* How to complete this task *
In the entries below, every line that contains "text" must be located and copied.

* Material provided *
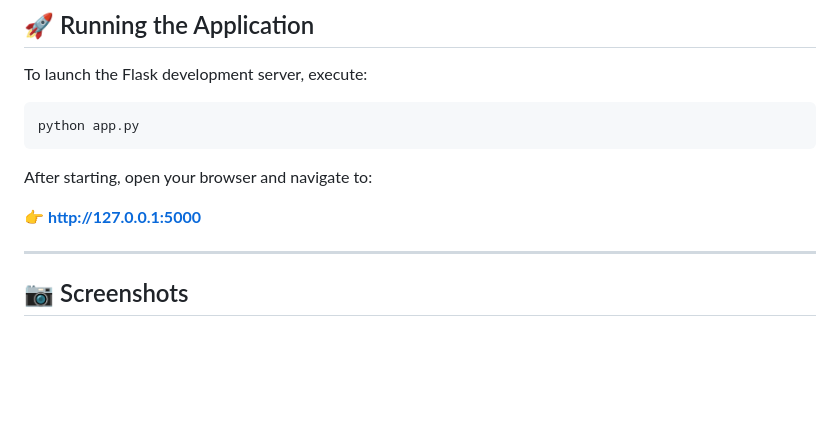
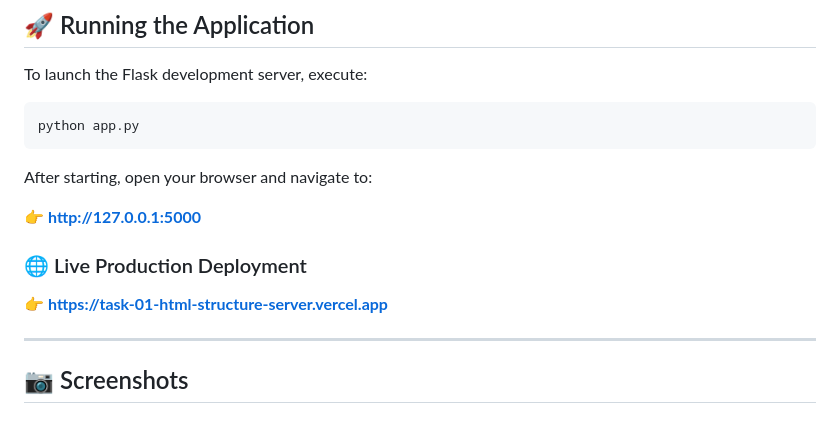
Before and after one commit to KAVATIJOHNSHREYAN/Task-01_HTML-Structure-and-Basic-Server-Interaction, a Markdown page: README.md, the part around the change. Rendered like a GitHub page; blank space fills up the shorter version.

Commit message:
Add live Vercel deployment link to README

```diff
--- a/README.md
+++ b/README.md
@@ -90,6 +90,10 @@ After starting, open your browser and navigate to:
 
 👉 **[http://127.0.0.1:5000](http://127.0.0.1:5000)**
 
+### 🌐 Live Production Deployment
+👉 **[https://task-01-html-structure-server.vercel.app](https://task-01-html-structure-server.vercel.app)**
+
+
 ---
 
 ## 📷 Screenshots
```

--

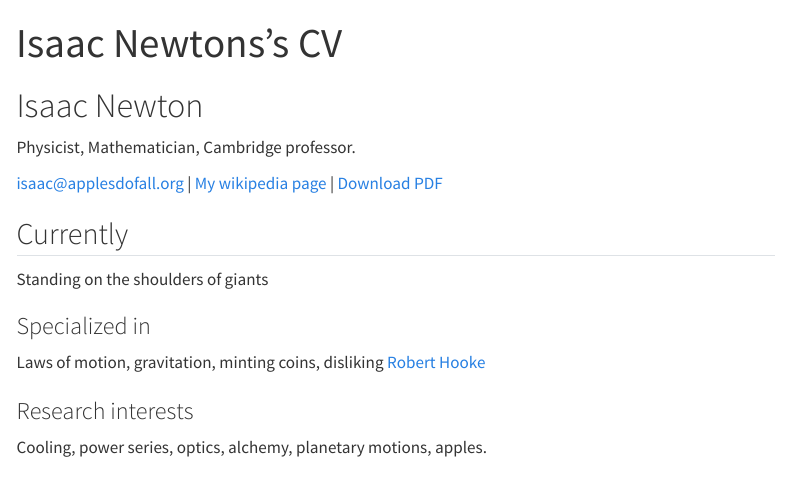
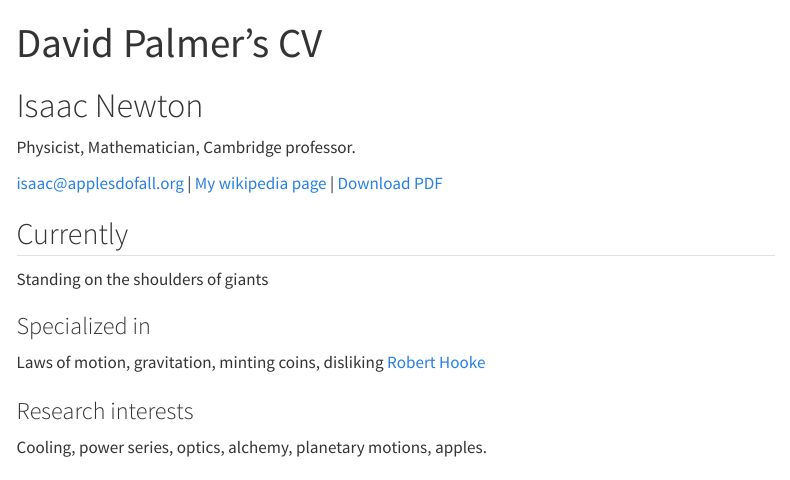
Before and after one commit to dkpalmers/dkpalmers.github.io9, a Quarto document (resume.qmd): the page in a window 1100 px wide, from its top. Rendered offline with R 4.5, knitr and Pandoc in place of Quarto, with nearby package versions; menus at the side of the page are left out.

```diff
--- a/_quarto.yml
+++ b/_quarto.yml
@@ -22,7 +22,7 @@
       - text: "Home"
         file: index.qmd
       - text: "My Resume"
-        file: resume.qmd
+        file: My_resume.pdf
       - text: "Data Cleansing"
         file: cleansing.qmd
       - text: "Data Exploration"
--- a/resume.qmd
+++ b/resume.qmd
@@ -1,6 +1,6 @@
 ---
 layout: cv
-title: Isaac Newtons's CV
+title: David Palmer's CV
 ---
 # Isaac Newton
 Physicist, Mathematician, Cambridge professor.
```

* Your response *
       - text: "Home"
       - text: "My Resume"
       - text: "Data Cleansing"
       - text: "Data Exploration"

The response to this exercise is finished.